If you’re in a stranger’s home and make predictions that come true—stay sober. Review of the Night Gallery story “Marmalade Wine” is here.
“Marmalade Wine” **
Teleplay by Jerrold Freedman, Story by Joan Aiken
Directed by Jerrold Freedman
Robert Morse as Roger Blacker
Rudy Vallee as Dr. Francis Deeking
Robert Morse (still active today in his 80s on Mad Men) and Rudy Vallee, who had previously had a triumphant run together on Broadway in How to Succeed in Business Without Really Trying, are reunited here in a story of a wandering amateur photographer, Roger Blacker (Morse), who winds up lost in a rainstorm and finds refuge at the home of Francis Deeking (Vallee), a well-known surgeon, now retired.
Deeking, who lives alone in a seemingly remote location (the sets here are the high point of the segment, there is a completely black backdrop with most of the stage furniture and props in white, creating a bizarre, futuristic stage-like atmosphere), is more than happy for the company and serves his guest glass after glass of marmalade wine.
Blacker has read about Dr. Deeking, recalling that he was famous for giving breast implants to Hollywood starlets. He also has another recollection of something peculiar about him which he can’t quite summon.
Perhaps seeking to impress his host, Blacker begins with small fibs such as that he is employed as a photographer by Life magazine.
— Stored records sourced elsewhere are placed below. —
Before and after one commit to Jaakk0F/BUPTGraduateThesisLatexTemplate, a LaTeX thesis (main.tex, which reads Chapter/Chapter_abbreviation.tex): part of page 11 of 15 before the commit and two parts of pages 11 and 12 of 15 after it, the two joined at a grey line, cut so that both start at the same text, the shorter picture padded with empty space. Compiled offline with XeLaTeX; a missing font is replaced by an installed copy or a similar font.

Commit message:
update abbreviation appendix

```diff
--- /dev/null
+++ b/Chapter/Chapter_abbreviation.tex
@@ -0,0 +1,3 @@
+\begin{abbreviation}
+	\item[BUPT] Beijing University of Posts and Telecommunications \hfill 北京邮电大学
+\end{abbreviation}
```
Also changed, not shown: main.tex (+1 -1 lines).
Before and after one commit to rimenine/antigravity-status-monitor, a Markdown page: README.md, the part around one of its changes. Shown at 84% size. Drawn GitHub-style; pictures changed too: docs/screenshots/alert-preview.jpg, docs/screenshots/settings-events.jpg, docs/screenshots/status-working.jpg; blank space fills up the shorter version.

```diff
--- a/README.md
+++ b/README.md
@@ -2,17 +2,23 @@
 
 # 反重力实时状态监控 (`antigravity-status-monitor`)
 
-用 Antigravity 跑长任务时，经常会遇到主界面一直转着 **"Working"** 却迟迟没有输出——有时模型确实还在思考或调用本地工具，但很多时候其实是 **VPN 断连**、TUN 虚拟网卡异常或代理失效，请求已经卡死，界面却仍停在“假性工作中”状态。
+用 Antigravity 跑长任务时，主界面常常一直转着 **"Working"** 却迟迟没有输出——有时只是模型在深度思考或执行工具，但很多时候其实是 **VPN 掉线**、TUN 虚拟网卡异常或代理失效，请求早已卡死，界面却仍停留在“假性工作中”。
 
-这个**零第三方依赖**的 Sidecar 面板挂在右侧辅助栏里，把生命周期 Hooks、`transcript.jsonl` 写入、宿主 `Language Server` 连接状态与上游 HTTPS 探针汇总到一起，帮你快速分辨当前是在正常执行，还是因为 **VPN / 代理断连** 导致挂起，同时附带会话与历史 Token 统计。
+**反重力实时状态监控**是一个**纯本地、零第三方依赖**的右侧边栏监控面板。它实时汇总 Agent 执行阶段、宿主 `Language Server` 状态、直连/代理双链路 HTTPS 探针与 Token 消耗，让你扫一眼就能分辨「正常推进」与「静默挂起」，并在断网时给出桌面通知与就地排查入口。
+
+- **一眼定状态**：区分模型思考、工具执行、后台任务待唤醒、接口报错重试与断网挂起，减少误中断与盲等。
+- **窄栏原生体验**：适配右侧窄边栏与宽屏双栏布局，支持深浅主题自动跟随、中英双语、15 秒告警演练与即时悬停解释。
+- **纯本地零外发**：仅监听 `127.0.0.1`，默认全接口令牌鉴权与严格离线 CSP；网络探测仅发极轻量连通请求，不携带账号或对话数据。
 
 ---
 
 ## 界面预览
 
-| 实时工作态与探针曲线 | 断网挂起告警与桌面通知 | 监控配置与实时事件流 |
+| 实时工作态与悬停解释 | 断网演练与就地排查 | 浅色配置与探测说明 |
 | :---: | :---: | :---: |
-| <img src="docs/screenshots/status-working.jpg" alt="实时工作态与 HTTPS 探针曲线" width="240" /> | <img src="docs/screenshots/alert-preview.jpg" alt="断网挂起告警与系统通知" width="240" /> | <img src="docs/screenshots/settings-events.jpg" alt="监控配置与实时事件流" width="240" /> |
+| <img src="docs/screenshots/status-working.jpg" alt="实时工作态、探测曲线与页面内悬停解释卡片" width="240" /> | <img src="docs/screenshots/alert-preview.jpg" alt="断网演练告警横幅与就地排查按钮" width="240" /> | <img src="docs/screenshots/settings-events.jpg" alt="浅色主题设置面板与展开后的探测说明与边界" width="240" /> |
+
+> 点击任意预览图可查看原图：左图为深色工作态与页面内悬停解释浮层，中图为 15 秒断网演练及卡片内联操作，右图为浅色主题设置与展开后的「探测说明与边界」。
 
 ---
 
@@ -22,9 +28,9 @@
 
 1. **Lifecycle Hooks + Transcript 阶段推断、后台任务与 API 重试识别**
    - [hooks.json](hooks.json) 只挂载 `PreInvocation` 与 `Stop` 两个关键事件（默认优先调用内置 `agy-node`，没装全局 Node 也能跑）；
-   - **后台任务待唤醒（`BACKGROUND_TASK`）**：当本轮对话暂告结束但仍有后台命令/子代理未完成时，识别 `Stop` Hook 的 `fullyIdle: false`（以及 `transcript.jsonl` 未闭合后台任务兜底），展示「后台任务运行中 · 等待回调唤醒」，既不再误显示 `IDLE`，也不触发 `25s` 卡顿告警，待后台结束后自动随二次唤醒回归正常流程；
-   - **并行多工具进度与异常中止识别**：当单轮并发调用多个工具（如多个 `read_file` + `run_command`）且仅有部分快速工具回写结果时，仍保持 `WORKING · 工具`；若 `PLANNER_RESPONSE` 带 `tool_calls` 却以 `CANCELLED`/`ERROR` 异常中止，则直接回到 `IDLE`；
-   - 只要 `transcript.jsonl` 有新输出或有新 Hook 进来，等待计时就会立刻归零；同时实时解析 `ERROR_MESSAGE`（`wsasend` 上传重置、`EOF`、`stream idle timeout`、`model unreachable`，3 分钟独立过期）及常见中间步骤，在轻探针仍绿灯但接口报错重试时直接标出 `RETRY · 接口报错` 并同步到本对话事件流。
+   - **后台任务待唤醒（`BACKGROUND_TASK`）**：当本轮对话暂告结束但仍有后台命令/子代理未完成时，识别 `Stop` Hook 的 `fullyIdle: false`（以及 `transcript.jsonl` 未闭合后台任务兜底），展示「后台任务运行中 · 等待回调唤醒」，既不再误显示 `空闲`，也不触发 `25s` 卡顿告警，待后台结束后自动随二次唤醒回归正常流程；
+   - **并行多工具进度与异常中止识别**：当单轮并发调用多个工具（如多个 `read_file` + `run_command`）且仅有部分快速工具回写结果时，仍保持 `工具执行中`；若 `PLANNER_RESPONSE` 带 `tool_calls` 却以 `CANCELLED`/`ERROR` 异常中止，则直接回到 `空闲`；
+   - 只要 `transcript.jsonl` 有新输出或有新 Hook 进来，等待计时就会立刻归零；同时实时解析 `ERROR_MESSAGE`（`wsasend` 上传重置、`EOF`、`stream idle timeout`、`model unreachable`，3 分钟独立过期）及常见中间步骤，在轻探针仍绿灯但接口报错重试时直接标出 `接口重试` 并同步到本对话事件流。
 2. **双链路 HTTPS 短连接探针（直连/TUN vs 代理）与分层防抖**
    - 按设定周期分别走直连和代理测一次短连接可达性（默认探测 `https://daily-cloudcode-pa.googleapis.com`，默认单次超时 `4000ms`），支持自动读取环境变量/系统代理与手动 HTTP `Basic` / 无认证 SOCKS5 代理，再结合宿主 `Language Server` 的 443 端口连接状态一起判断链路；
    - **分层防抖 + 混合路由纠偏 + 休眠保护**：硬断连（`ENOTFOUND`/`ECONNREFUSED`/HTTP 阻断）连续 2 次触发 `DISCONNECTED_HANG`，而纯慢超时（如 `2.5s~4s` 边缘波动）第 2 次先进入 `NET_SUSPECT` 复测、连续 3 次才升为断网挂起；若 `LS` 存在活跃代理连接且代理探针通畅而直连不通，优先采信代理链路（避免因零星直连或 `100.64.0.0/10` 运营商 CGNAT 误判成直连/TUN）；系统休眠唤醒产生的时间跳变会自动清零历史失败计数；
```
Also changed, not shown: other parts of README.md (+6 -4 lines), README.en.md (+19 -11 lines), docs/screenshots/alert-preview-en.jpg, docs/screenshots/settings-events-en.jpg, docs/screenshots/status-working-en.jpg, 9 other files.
As the wine gradually has a greater influence, his lies become bigger and he tells the doctor that he has the “unique attribute of being able to foretell the future,” telling Deeking the outcome of a horse race and an election result for that day.
He falls asleep, drunk, and when he awakens the next morning, the doctor tells him he was correct about both predictions. Stunned, Blacker admits that his talent at predictions was all a bluff and that these were mere coincidences.
The doctor doesn’t believe him or care and asks him to predict some stock positions. Finally, Blacker realizes that the doctor had “flipped his lid, not allowed to practice medicine anymore,” and tries to scramble out of bed to leave.
Too late for that. Blacker finds he is chained to the bed and the doctor tells him in the grisly finale, “Don’t worry, you’ll be very happy here. While you were asleep, I took the liberty of amputating your feet. “
This is a mid-length segment (about twelve minutes) and it falls between black comic vignette and something more substantial, ultimately unsatisfying. Robert Morse plays it oddly reserved and reticent before he has too much to drink. Vallee is better as the overly gracious but ultimately mad host. They purportedly had great chemistry when they worked together on Broadway; it’s not much in evidence here.